True Love Waits for the gospel of God to do the work that the God of the gospel has promised to do. Hence when Paul says in 1 Corinthians 3:7 that God gave the growth, what he is really saying is that God gave the growth. And that would be the God who called Abraham, and announced his blessings to him, thousands of years before the coming of Messiah who ushered those blessings in in their fulness.
True Love Waits means you might have to commit to staying in that church in that suburb for the next twenty years. Yep, that suburb, you know, the one that is always threatening to take off, but like a poorly designed aeroplane next actually gets off the ground in order to become that funky, cafe laden, university-student-filled suburb your vision casting night predicted? This is crucial. In an era when the average 30 year old will have three or four careers, never mind places of employment, by the time they retire, can you buck the trend and just stay put?

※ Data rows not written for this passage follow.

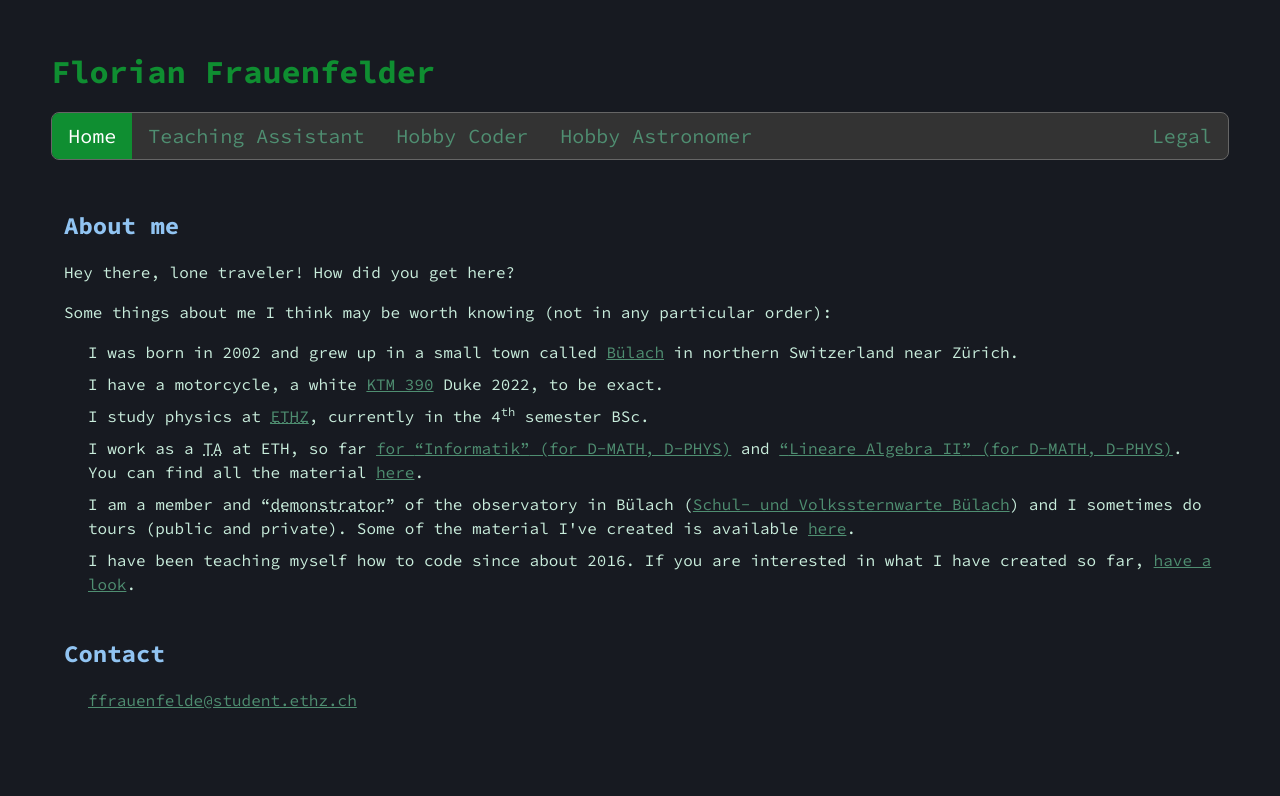
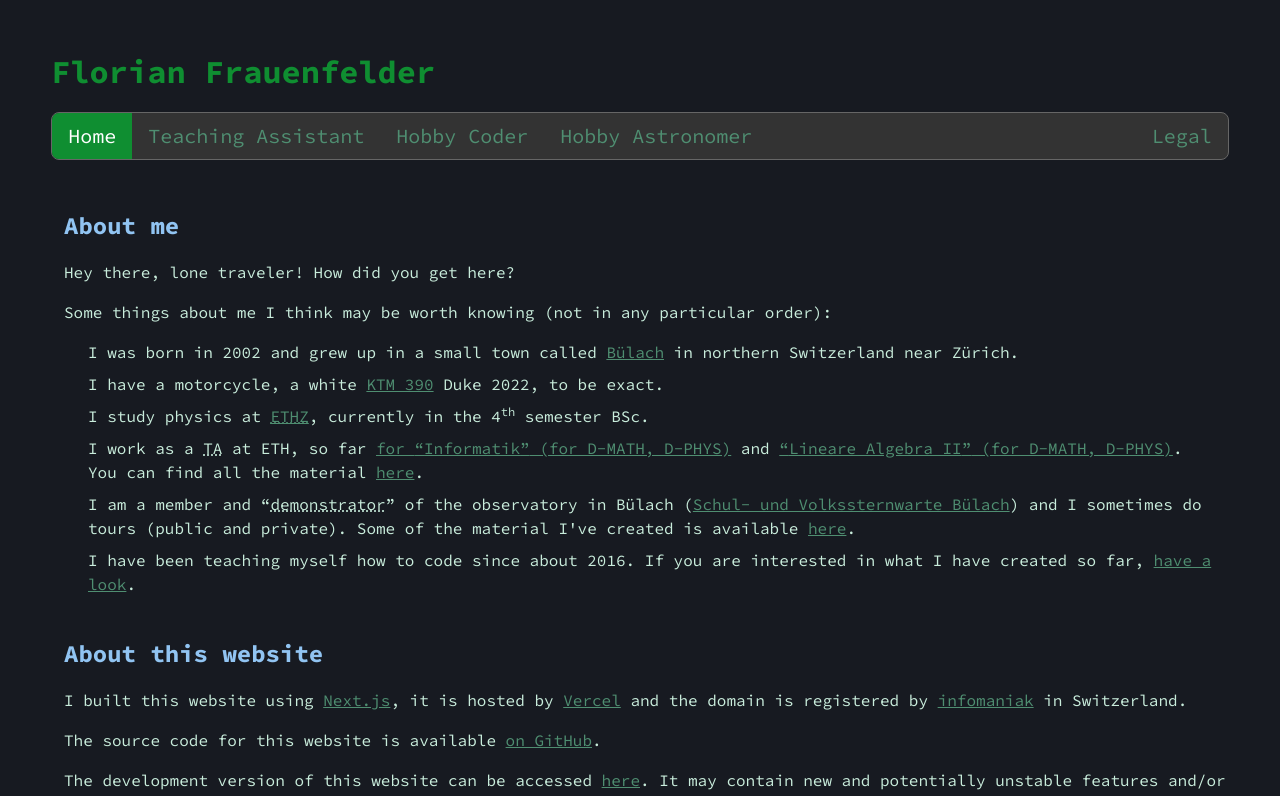
Before and after one commit to fflopsi/website, a Next.js app: page / in a window 1280 px wide. Shown: the top 796 px of the page. Built offline with nearby package versions, Linux system fonts and the light colour scheme.

Commit message:
Add about website section

```diff
--- a/app/page.tsx
+++ b/app/page.tsx
@@ -20,6 +20,10 @@ export default function Home() {
         <li>I am a member and <q><abbr title='tour guide'>demonstrator</abbr></q> of the observatory in Bülach (<Link target='_blank' href='https://sternwartebuelach.ch'>Schul- und Volkssternwarte Bülach</Link>) and I sometimes do tours (public and private). Some of the material I've created is available <Link href='/astro/'>here</Link>.</li>
         <li>I have been teaching myself how to code since about 2016. If you are interested in what I have created so far, <Link href='/coding/'>have a look</Link>.</li>
       </ul>
+      <h2>About this website</h2>
+      <p>I built this website using <Link target='_blank' href='https://nextjs.org'>Next.js</Link>, it is hosted by <Link target='_blank' href='https://vercel.com'>Vercel</Link> and the domain is registered by <Link target='_blank' href='https://infomaniak.com'>infomaniak</Link> in Switzerland.</p>
+      <p>The source code for this website is available <Link target='_blank' href='https://github.com/fflopsi/website'>on GitHub</Link>.</p>
+      <p>The development version of this website can be accessed <Link href='https://dev.florian-frauenfelder.ch'>here</Link>. It may contain new and potentially unstable features and/or lag behind in both content and features, so use it at your own risk.</p>
       <h2>Contact</h2>
       <ul>
         <li><Link href='mailto:ffrauenfelde@student.ethz.ch'>ffrauenfelde@student.ethz.ch</Link></li>
```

Five years seems beyond most people these days, but isn’t that the problem of the instant? If you’re a married church planter, think about your marriage. Surely true love waits in your marriage! You wait through some rocky years, or wait out those sleepless baby years, or wait for those slightly stale, never getting the sex or intimacy thing quite right years to dissipate (but go see a marriage counsellor whilst you are waiting – Ed Tripp). And then something clicks. Something pings. And you sense that the last fifteen year, you have been waiting for this time.
Well, take that and apply it to your church plant. Look, if your church is down to you and your wife and three kids in the lounge, and one of the kids texts from their bedroom to say they can’t make it this morning cos they slept in, well maybe then you should be shutting that thing down. But other than that, true love waits.
Church planter: don’t prep up a sermon application on the way the culture is constantly desiring the “now”, worshipping at the idol of the immediate, or failing to learn from history, if at the same time you are slowly seething at the failure of your crew to “get it”, or the lack of drive in that young family with young kids who you thought were your model evangelists. The test will be your level of joy. If you spike into excitement that “this thing can really work” one week, before plunging into self-loathing and despair the next, perhaps you’re not bipolar, but simply not loving enough to be patient. And you know what 1 Corinthians 13 says about true love – it waits.
Very encouraging. Thanks, as always.
You must log in to post a comment.